_Provided records_.
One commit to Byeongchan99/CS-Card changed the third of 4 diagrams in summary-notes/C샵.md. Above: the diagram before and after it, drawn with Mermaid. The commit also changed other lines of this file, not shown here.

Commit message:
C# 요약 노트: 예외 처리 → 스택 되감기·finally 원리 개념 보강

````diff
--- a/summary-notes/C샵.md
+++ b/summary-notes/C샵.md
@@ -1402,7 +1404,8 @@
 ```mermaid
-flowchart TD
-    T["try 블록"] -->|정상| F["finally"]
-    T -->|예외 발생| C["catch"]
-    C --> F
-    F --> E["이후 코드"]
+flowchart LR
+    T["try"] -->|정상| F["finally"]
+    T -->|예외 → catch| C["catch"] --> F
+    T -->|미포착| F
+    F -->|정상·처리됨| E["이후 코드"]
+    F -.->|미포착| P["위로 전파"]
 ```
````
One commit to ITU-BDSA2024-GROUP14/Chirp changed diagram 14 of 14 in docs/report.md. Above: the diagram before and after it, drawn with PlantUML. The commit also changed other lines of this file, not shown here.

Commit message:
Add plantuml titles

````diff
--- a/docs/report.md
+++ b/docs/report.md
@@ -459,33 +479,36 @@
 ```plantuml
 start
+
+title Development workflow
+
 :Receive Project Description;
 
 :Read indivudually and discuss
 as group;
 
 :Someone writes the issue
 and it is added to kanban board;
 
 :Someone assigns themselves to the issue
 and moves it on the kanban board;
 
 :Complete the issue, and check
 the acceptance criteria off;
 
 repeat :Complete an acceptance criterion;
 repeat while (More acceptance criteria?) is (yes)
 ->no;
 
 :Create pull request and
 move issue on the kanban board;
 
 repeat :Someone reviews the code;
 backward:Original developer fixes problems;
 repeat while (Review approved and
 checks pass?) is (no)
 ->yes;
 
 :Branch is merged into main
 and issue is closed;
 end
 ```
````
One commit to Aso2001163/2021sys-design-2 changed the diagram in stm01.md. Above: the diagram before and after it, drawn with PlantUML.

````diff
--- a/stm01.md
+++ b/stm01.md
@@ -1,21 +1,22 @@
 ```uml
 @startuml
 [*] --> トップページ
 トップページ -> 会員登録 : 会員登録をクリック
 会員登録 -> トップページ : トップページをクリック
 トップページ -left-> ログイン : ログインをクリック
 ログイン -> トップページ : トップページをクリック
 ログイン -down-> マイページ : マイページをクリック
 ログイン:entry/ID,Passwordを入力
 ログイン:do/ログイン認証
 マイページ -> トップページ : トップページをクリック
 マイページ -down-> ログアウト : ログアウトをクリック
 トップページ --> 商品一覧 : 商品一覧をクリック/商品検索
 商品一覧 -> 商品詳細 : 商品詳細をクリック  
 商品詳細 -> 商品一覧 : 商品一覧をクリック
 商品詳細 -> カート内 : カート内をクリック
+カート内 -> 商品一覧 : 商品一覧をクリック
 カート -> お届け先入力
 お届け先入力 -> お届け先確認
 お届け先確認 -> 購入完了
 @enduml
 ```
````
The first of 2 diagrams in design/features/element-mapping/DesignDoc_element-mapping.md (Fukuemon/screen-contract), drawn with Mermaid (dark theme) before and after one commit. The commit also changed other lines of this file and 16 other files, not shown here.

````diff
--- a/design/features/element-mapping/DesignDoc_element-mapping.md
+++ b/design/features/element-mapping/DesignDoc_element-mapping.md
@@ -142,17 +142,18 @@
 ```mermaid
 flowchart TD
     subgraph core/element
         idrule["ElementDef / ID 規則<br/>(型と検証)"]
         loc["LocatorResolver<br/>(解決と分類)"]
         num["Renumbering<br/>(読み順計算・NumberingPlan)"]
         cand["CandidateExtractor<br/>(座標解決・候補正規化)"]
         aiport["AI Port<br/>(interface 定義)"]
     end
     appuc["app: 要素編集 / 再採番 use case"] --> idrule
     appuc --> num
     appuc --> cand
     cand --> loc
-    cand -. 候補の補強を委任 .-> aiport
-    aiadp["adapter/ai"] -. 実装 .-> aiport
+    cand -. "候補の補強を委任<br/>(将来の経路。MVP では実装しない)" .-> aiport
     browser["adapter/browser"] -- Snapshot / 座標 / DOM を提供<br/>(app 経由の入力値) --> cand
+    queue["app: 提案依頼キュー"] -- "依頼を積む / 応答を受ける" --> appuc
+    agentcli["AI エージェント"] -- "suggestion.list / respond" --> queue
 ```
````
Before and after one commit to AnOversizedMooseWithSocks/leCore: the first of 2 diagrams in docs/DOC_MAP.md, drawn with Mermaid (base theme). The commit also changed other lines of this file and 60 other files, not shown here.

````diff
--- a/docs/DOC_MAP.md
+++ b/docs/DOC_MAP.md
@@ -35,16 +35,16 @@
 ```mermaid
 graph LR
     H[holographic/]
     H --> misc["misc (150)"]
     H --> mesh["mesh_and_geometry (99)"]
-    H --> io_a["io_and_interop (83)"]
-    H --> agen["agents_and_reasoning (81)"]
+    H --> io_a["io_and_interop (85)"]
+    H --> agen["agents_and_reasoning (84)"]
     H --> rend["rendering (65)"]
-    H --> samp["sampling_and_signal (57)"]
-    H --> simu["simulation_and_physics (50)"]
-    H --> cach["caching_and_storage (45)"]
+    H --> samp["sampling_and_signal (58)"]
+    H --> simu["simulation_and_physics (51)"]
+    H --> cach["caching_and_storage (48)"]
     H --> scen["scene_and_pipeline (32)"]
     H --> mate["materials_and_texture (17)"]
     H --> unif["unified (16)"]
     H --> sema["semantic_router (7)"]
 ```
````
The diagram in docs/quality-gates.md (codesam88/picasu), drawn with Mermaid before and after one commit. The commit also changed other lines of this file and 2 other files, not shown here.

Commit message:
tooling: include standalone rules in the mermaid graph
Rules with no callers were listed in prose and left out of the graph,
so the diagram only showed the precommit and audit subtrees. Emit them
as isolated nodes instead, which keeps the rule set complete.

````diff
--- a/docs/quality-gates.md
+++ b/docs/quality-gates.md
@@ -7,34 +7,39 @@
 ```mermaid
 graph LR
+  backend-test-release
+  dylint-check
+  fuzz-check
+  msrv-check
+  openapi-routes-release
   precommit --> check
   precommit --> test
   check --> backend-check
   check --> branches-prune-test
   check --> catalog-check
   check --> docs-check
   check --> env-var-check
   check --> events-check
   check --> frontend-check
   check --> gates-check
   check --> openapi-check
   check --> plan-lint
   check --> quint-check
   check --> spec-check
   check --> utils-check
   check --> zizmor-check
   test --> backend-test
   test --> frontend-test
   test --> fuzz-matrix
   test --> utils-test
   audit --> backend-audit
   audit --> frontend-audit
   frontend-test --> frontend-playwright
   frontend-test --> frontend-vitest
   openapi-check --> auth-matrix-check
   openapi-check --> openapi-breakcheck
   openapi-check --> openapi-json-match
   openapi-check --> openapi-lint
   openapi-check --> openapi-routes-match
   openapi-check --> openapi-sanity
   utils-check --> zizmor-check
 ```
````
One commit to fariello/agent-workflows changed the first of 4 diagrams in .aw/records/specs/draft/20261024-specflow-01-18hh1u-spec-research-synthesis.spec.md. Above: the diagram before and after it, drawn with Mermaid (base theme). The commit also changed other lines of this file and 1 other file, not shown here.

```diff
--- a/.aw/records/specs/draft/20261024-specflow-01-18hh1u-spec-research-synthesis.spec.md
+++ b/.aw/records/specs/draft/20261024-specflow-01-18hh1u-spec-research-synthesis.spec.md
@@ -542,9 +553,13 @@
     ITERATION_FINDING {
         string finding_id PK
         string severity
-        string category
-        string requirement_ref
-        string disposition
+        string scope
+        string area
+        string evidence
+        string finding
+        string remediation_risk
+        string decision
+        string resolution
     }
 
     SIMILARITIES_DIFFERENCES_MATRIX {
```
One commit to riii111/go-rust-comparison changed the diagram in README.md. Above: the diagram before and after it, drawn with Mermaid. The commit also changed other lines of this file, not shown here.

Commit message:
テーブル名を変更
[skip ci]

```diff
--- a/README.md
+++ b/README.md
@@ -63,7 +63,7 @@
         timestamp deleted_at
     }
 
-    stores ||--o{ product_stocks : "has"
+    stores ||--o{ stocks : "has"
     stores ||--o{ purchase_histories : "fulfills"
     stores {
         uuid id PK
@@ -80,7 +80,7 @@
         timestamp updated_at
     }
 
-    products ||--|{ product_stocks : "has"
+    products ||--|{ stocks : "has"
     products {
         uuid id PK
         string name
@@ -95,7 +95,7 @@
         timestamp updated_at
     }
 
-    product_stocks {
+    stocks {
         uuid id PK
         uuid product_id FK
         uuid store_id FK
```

_What is expected_.
Go through the records and count the lines that include "トップページ", then give only that number.

_Expected answer_.
7